Writing as a Gratitude Practice

I walked into my own “library” last fall, before I started writing in earnest, and standing there, I was overcome with a moment of gratitude for those who have come before, and who have had the kindness to write it all down. I realized that I have before me more of the vastness of human knowledge than could ever be available to one student, no matter how many years they listened to a single master. Burnham’s Celestial Handbook stands here in conversation with Jorge Luis Borges, Douglas Adams, and all of Jane Austen’s novels. Without leaving my house (or turning on the computer) I can read Celtic myths and legends, design a solar house, or learn 51 new games of cards, all because somebody cared enough to compile their knowledge, tell their story, or spend years in dusty libraries and/or dangerous travel and then write it down so the rest of us would have a record of it.

This, to me, was a great moment of revelation. It was the turning point from thinking of my own writing as a pursuit bound by ego, to making of it an offering. I had these experiences. I have had the opportunity to read all these people who came before, and had the chance to spend years of my life in formal education, learning to make some sense of it all. This sense I make, this is the best I can give back to the world. It is my way of saying to my thousands of teachers, “Thank you for writing. Thanks for your books, and your articles, and your blog posts, and your artwork, and your conversations, and for sharing your meaning.”

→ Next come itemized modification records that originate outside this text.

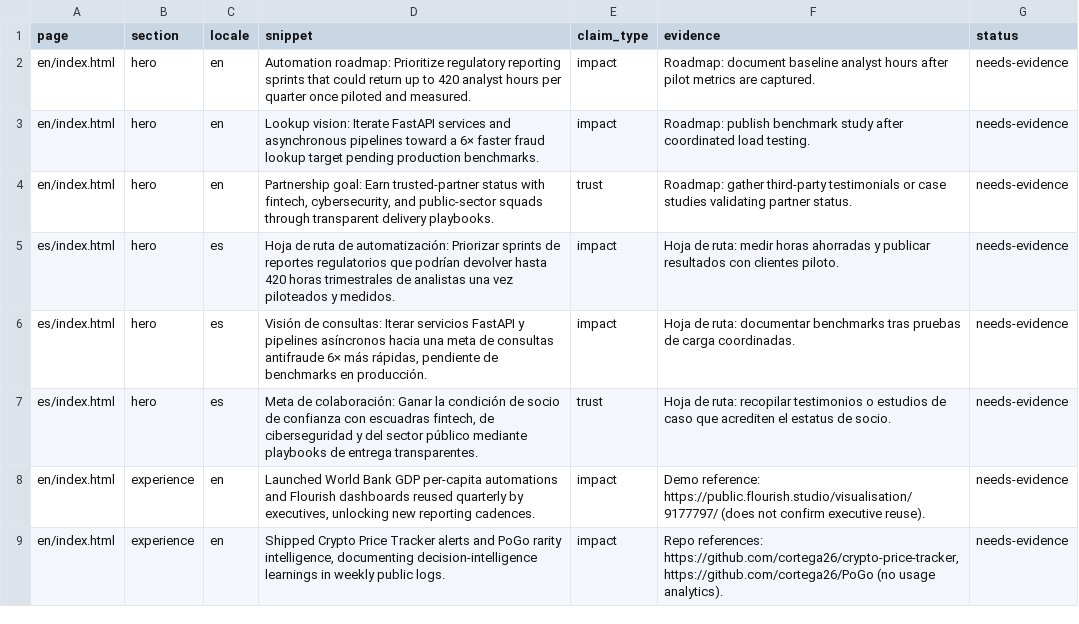
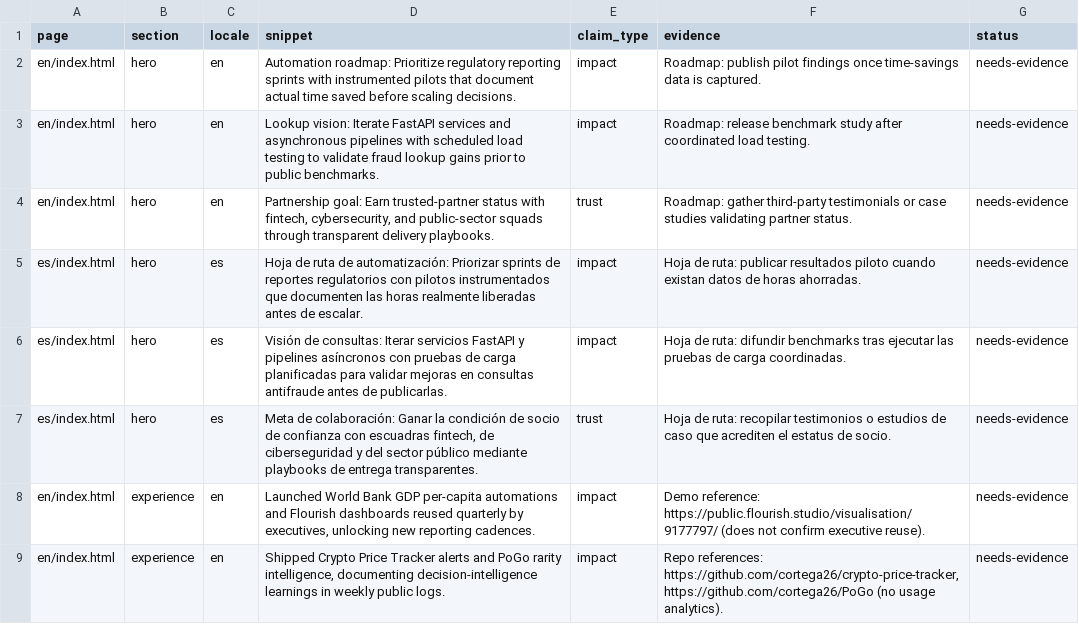
Before and after one commit to cortega26/cortega26.github.io, a CSV file: docs/content-audit/inventory.csv, drawn as a sheet; only a part is shown.

```diff
--- a/docs/content-audit/inventory.csv
+++ b/docs/content-audit/inventory.csv
@@ -1,7 +1,7 @@
 page,section,locale,snippet,claim_type,evidence,status
-en/index.html,hero,en,"Automation roadmap: Prioritize regulatory reporting sprints that could return up to 420 analyst hours per quarter once piloted and measured.",impact,"Roadmap: document baseline analyst hours after pilot metrics are captured.",needs-evidence
-en/index.html,hero,en,"Lookup vision: Iterate FastAPI services and asynchronous pipelines toward a 6× faster fraud lookup target pending production benchmarks.",impact,"Roadmap: publish benchmark study after coordinated load testing.",needs-evidence
+en/index.html,hero,en,"Automation roadmap: Prioritize regulatory reporting sprints with instrumented pilots that document actual time saved before scaling decisions.",impact,"Roadmap: publish pilot findings once time-savings data is captured.",needs-evidence
+en/index.html,hero,en,"Lookup vision: Iterate FastAPI services and asynchronous pipelines with scheduled load testing to validate fraud lookup gains prior to public benchmarks.",impact,"Roadmap: release benchmark study after coordinated load testing.",needs-evidence
 en/index.html,hero,en,"Partnership goal: Earn trusted-partner status with fintech, cybersecurity, and public-sector squads through transparent delivery playbooks.",trust,"Roadmap: gather third-party testimonials or case studies validating partner status.",needs-evidence
-es/index.html,hero,es,"Hoja de ruta de automatización: Priorizar sprints de reportes regulatorios que podrían devolver hasta 420 horas trimestrales de analistas una vez piloteados y medidos.",impact,"Hoja de ruta: medir horas ahorradas y publicar resultados con clientes piloto.",needs-evidence
-es/index.html,hero,es,"Visión de consultas: Iterar servicios FastAPI y pipelines asíncronos hacia una meta de consultas antifraude 6× más rápidas, pendiente de benchmarks en producción.",impact,"Hoja de ruta: documentar benchmarks tras pruebas de carga coordinadas.",needs-evidence
+es/index.html,hero,es,"Hoja de ruta de automatización: Priorizar sprints de reportes regulatorios con pilotos instrumentados que documenten las horas realmente liberadas antes de escalar.",impact,"Hoja de ruta: publicar resultados piloto cuando existan datos de horas ahorradas.",needs-evidence
+es/index.html,hero,es,"Visión de consultas: Iterar servicios FastAPI y pipelines asíncronos con pruebas de carga planificadas para validar mejoras en consultas antifraude antes de publicarlas.",impact,"Hoja de ruta: difundir benchmarks tras ejecutar las pruebas de carga coordinadas.",needs-evidence
 es/index.html,hero,es,"Meta de colaboración: Ganar la condición de socio de confianza con escuadras fintech, de ciberseguridad y del sector público mediante playbooks de entrega transparentes.",trust,"Hoja de ruta: recopilar testimonios o estudios de caso que acrediten el estatus de socio.",needs-evidence
```
Also changed, not shown: docs/backlog.csv, 6 other files.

Since I’m feeling completely overwhelmed with positive feelings right now, I will end with my blessing for a winter evening, that began as a consideration of what I want for my children: May you overcome challenges. May you experience moments of pure joy. And may you come to know that you have done some good in the world.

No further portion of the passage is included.